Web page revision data
· · · ·
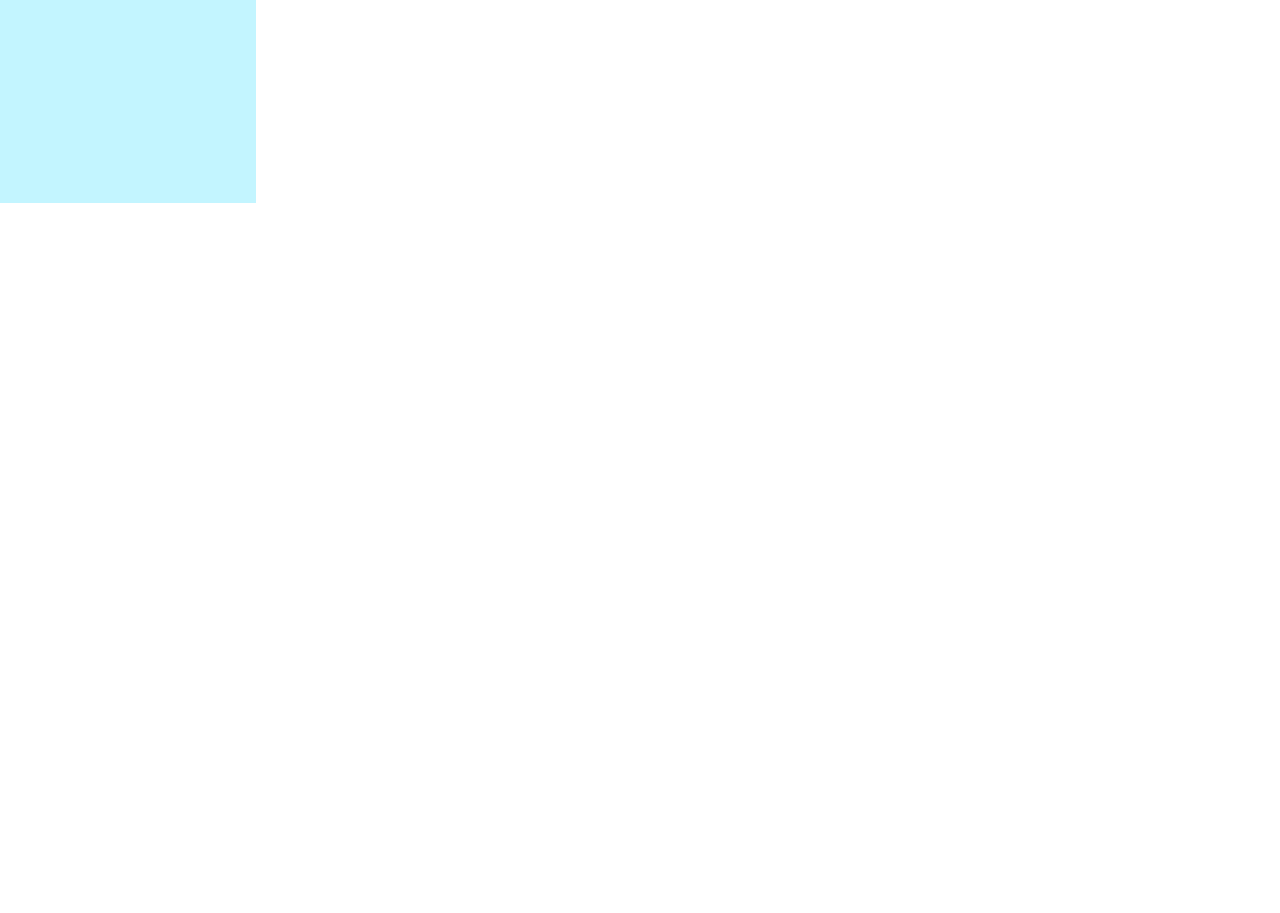
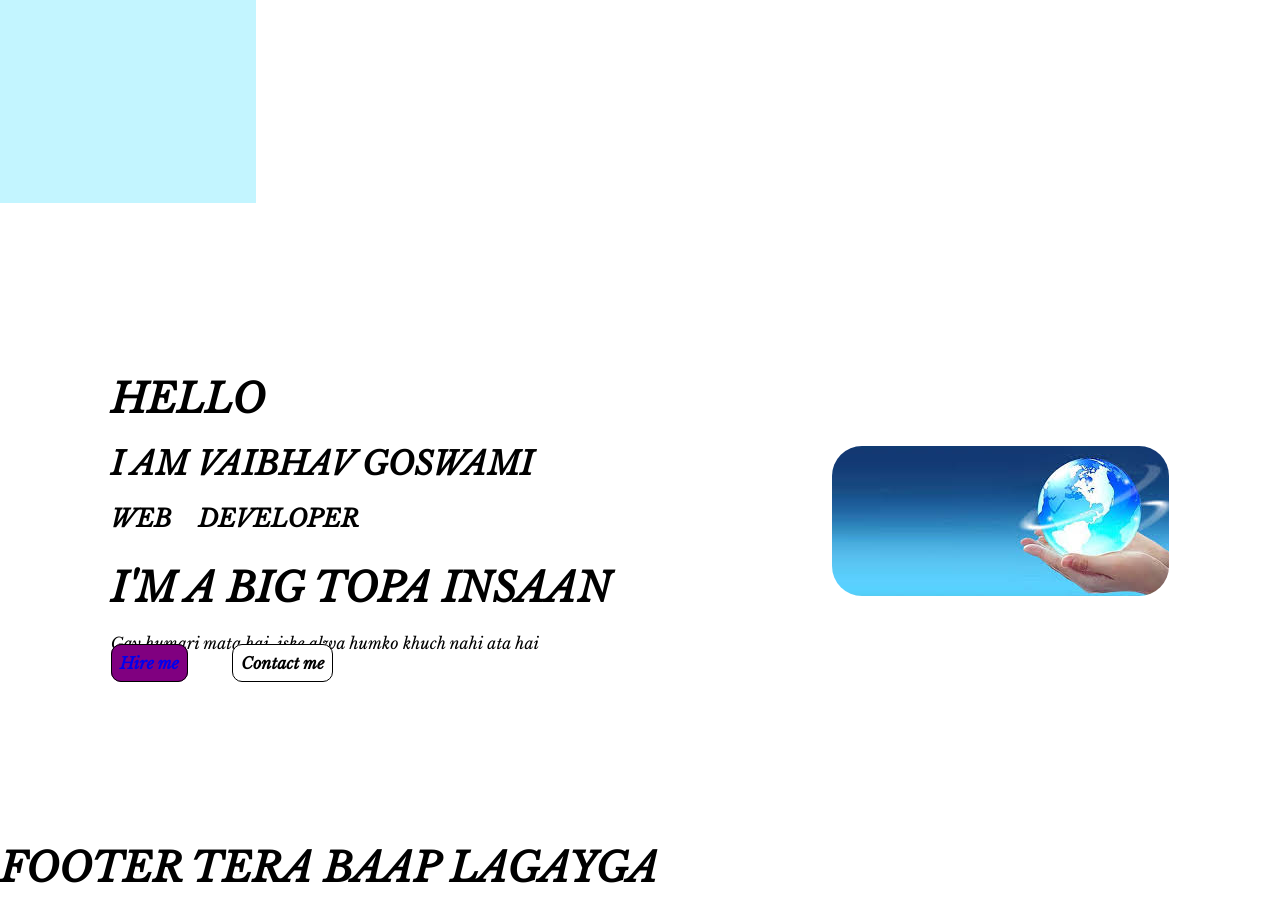
Before and after one commit to Goswami2021Vaibhav/website, a plain HTML site: page index.html in a window 1280 px wide. Shown: the part 597-1510 px from the top of the page. Before the commit the page ends 800 px from the top, so only its background shows below. Drawn offline with nearby package versions, Linux system fonts and the light colour scheme.

Commit message:
Joh kiya hai, master khud se dhundo

```diff
--- a/css/style.css
+++ b/css/style.css
@@ -118,6 +118,6 @@ h2{
 #contact{
     color:black;
     background-color: white;
-    margine-left:20px;
+    margin-left:20px; /*Some serious spelling mistake here, margine ki spelling galat thi bro*/
 
 }
--- a/index.html
+++ b/index.html
@@ -1,6 +1,7 @@
 <!DOCTYPE html>
 
 <html>
+
 <head>
     <meta charset="utf-8">
     <meta http-equiv="X-UA-Compatible" content="IE=edge">
@@ -13,6 +14,7 @@
     <link rel="preconnect" href="https://fonts.gstatic.com">
     <link href="https://fonts.googleapis.com/css2?family=Lobster&display=swap" rel="stylesheet">
 </head>
+
 <body>
     <header>
         <section class="navsection">
@@ -27,12 +29,15 @@
                 <a href="#">Contact</a>
             </nav>
         </section>
-
+    </header>
+    <!--Header band karke main sur hota hai be-->
     <main>
         <div class="leftside">
             <h3>Hello </h3>
             <h1>i am vaibhav goswami</h1>
             <h2>web developer</h2>
+            <h3>I'm a big topa insaan</h3>
+            <p>Gay humari mata hai, iske alwa humko khuch nahi ata hai </p>
             <a href="#" id="hire">Hire me</a>
             <a href="#" id="contact">Contact me</a>
         </div>
@@ -43,8 +48,12 @@
         </div>
 
     </main>
-       </header>
+
+    <footer>
+        <h3>Footer tera baap lagayga </h3>
+    </footer>
 
     <script src="" async defer></script>
 </body>
+
 </html>
```
Lines whose indentation alone changed are shown as unchanged.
· · · ·
> **DESCRIPTION OF THE TASK**:
A faithful copy of every entry is needed, omitting each image.

> **PROBLEM SOLUTION**:
Before and after one commit to Goswami2021Vaibhav/website, a plain HTML site: page index.html in a window 1280 px wide. Shown: the part 597-1510 px from the top of the page. Before the commit the page ends 800 px from the top, so only its background shows below. Drawn offline with nearby package versions, Linux system fonts and the light colour scheme.

Commit message:
Joh kiya hai, master khud se dhundo

```diff
--- a/css/style.css
+++ b/css/style.css
@@ -118,6 +118,6 @@ h2{
 #contact{
     color:black;
     background-color: white;
-    margine-left:20px;
+    margin-left:20px; /*Some serious spelling mistake here, margine ki spelling galat thi bro*/
 
 }
--- a/index.html
+++ b/index.html
@@ -1,6 +1,7 @@
 <!DOCTYPE html>
 
 <html>
+
 <head>
     <meta charset="utf-8">
     <meta http-equiv="X-UA-Compatible" content="IE=edge">
@@ -13,6 +14,7 @@
     <link rel="preconnect" href="https://fonts.gstatic.com">
     <link href="https://fonts.googleapis.com/css2?family=Lobster&display=swap" rel="stylesheet">
 </head>
+
 <body>
     <header>
         <section class="navsection">
@@ -27,12 +29,15 @@
                 <a href="#">Contact</a>
             </nav>
         </section>
-
+    </header>
+    <!--Header band karke main sur hota hai be-->
     <main>
         <div class="leftside">
             <h3>Hello </h3>
             <h1>i am vaibhav goswami</h1>
             <h2>web developer</h2>
+            <h3>I'm a big topa insaan</h3>
+            <p>Gay humari mata hai, iske alwa humko khuch nahi ata hai </p>
             <a href="#" id="hire">Hire me</a>
             <a href="#" id="contact">Contact me</a>
         </div>
@@ -43,8 +48,12 @@
         </div>
 
     </main>
-       </header>
+
+    <footer>
+        <h3>Footer tera baap lagayga </h3>
+    </footer>
 
     <script src="" async defer></script>
 </body>
+
 </html>
```
Lines whose indentation alone changed are shown as unchanged.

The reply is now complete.